Cape Canaveral, Fla. Some scientific experiments that survived the breakup of space shuttle Columbia appear to have some useful data, including one that could lead to anticancer drugs, scientists said Tuesday.
Five of nine experiments from a 6 1/2-inch wide, 11-inch long aluminum hardware device that was found three months ago in the shuttle debris appear to be able to yield data, according to scientists who jus this week began opening containers holding shuttle experiments at the Kennedy Space Center.
Scientifically, the most promising experiment of the nine was one developed by NASA investigator Dennis Morrison. The experiment manufactured capsules containing anticancer drugs that can be delivered directly to a tumor instead of the whole body.
Other experiments include a biofilm project conceived by a Palestinian biology student and an Israeli medical student. Another is a tin crystal experiment by a Florida middle school whose students held a spaghetti dinner and donated their pennies to raise the $5,000 needed to pay for their project's placement on the shuttle.
Columbia's seven crew members were killed when the shuttle fell apart as it was re-entering the atmosphere.
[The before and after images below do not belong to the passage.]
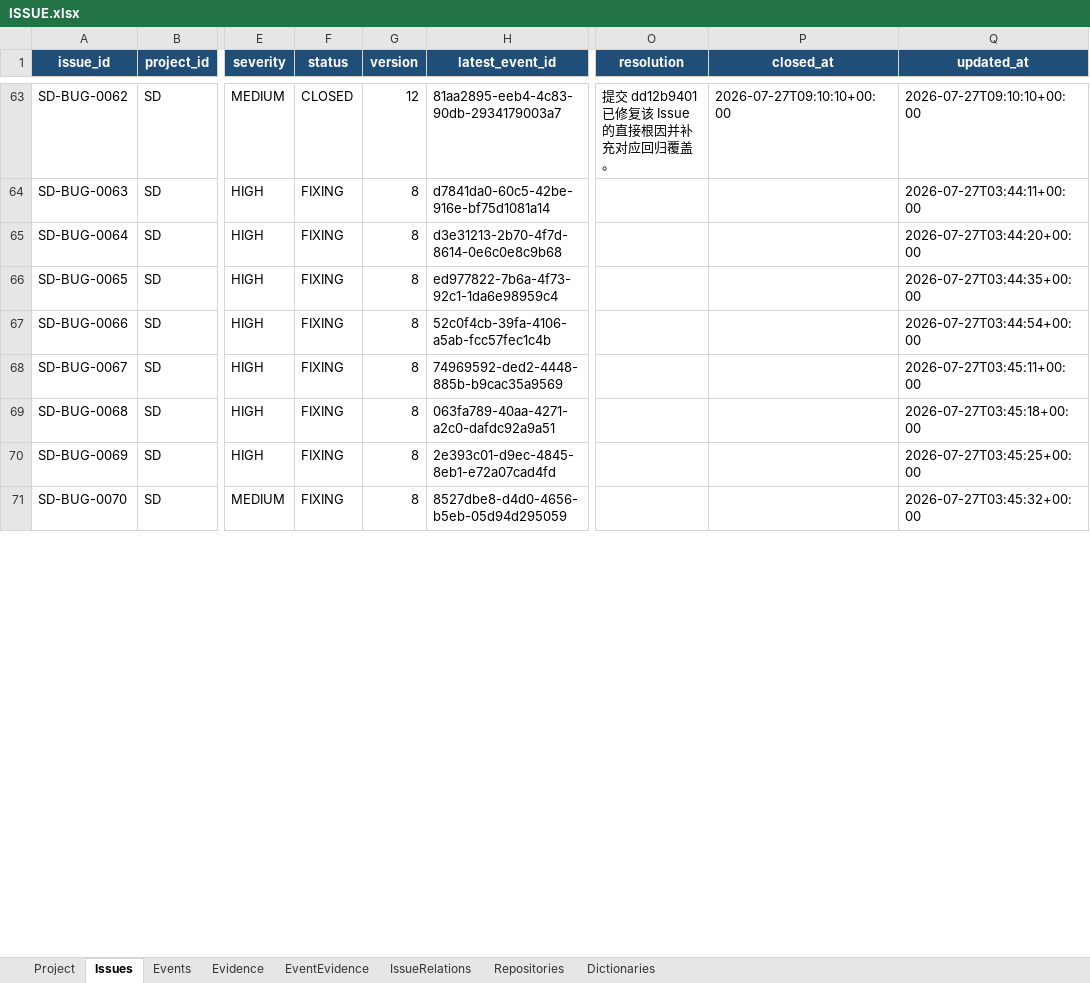
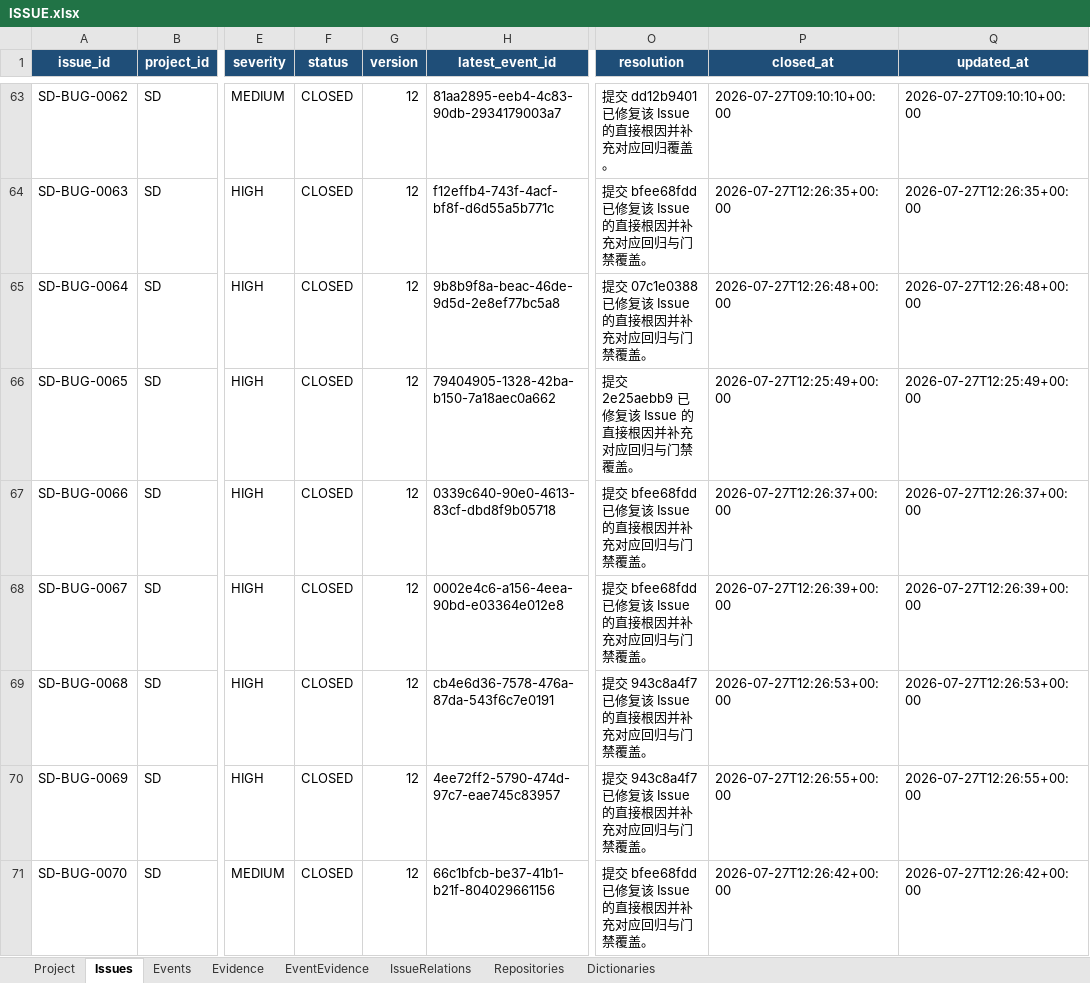
Before and after one commit to lihah111222333-cloud/Super-Dolphin-Agent-Cockpit, an Excel workbook: ISSUE.xlsx, sheet Issues, drawn as a sheet; only a part is shown, gaps mark what is left out; values as stored, in another font and other column widths than the file's, no borders; table styles not drawn; the diff covers the shown part only; the diff names each change by its address in the sheet, - before the commit and + after, or states it on an @@ line.

```diff
--- a/ISSUE.xlsx (sheet Issues)
+++ b/ISSUE.xlsx (sheet Issues)
-F64:F71 (status): FIXING
+F64:F71 (status): CLOSED
-G64:G71 (version): 8
+G64:G71 (version): 12
-H64 (latest_event_id): d7841da0-60c5-42be-916e-bf75d1081a14
+H64 (latest_event_id): f12effb4-743f-4acf-bf8f-d6d55a5b771c
-O64 (resolution): (empty)
+O64 (resolution): 提交 bfee68fdd 已修复该 Issue 的直接根因并补充对应回归与门禁覆盖。
-P64 (closed_at): (empty)
+P64 (closed_at): 2026-07-27T12:26:35+00:00
-Q64 (updated_at): 2026-07-27T03:44:11+00:00
+Q64 (updated_at): 2026-07-27T12:26:35+00:00
-H65 (latest_event_id): d3e31213-2b70-4f7d-8614-0e6c0e8c9b68
+H65 (latest_event_id): 9b8b9f8a-beac-46de-9d5d-2e8ef77bc5a8
-O65 (resolution): (empty)
+O65 (resolution): 提交 07c1e0388 已修复该 Issue 的直接根因并补充对应回归与门禁覆盖。
-P65 (closed_at): (empty)
+P65 (closed_at): 2026-07-27T12:26:48+00:00
-Q65 (updated_at): 2026-07-27T03:44:20+00:00
+Q65 (updated_at): 2026-07-27T12:26:48+00:00
-H66 (latest_event_id): ed977822-7b6a-4f73-92c1-1da6e98959c4
+H66 (latest_event_id): 79404905-1328-42ba-b150-7a18aec0a662
-O66 (resolution): (empty)
+O66 (resolution): 提交 2e25aebb9 已修复该 Issue 的直接根因并补充对应回归与门禁覆盖。
-P66 (closed_at): (empty)
+P66 (closed_at): 2026-07-27T12:25:49+00:00
-Q66 (updated_at): 2026-07-27T03:44:35+00:00
+Q66 (updated_at): 2026-07-27T12:25:49+00:00
-H67 (latest_event_id): 52c0f4cb-39fa-4106-a5ab-fcc57fec1c4b
+H67 (latest_event_id): 0339c640-90e0-4613-83cf-dbd8f9b05718
-O67:O68 (resolution): (empty)
+O67:O68 (resolution): 提交 bfee68fdd 已修复该 Issue 的直接根因并补充对应回归与门禁覆盖。
-P67 (closed_at): (empty)
+P67 (closed_at): 2026-07-27T12:26:37+00:00
-Q67 (updated_at): 2026-07-27T03:44:54+00:00
+Q67 (updated_at): 2026-07-27T12:26:37+00:00
-H68 (latest_event_id): 74969592-ded2-4448-885b-b9cac35a9569
+H68 (latest_event_id): 0002e4c6-a156-4eea-90bd-e03364e012e8
-P68 (closed_at): (empty)
+P68 (closed_at): 2026-07-27T12:26:39+00:00
-Q68 (updated_at): 2026-07-27T03:45:11+00:00
+Q68 (updated_at): 2026-07-27T12:26:39+00:00
-H69 (latest_event_id): 063fa789-40aa-4271-a2c0-dafdc92a9a51
+H69 (latest_event_id): cb4e6d36-7578-476a-87da-543f6c7e0191
-O69:O70 (resolution): (empty)
+O69:O70 (resolution): 提交 943c8a4f7 已修复该 Issue 的直接根因并补充对应回归与门禁覆盖。
-P69 (closed_at): (empty)
+P69 (closed_at): 2026-07-27T12:26:53+00:00
-Q69 (updated_at): 2026-07-27T03:45:18+00:00
+Q69 (updated_at): 2026-07-27T12:26:53+00:00
-H70 (latest_event_id): 2e393c01-d9ec-4845-8eb1-e72a07cad4fd
+H70 (latest_event_id): 4ee72ff2-5790-474d-97c7-eae745c83957
-P70 (closed_at): (empty)
+P70 (closed_at): 2026-07-27T12:26:55+00:00
-Q70 (updated_at): 2026-07-27T03:45:25+00:00
+Q70 (updated_at): 2026-07-27T12:26:55+00:00
-H71 (latest_event_id): 8527dbe8-d4d0-4656-b5eb-05d94d295059
+H71 (latest_event_id): 66c1bfcb-be37-41b1-b21f-804029661156
-O71 (resolution): (empty)
+O71 (resolution): 提交 bfee68fdd 已修复该 Issue 的直接根因并补充对应回归与门禁覆盖。
-P71 (closed_at): (empty)
+P71 (closed_at): 2026-07-27T12:26:42+00:00
-Q71 (updated_at): 2026-07-27T03:45:32+00:00
+Q71 (updated_at): 2026-07-27T12:26:42+00:00
```
Also changed, not shown: 144 edited cells elsewhere in this sheet, sheet Events, sheet Evidence, sheet EventEvidence.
The shuttle contained dozens of scientific experiments, many of them belonging to students.
Experiments that the scientists are hopeful will yield data include a study of a protein crystal that could be used for developing a drug to fight cancer, a prep school project that studied the effect of zero-gravity on bacteria and a slime mold experiment from Southwest Texas State University.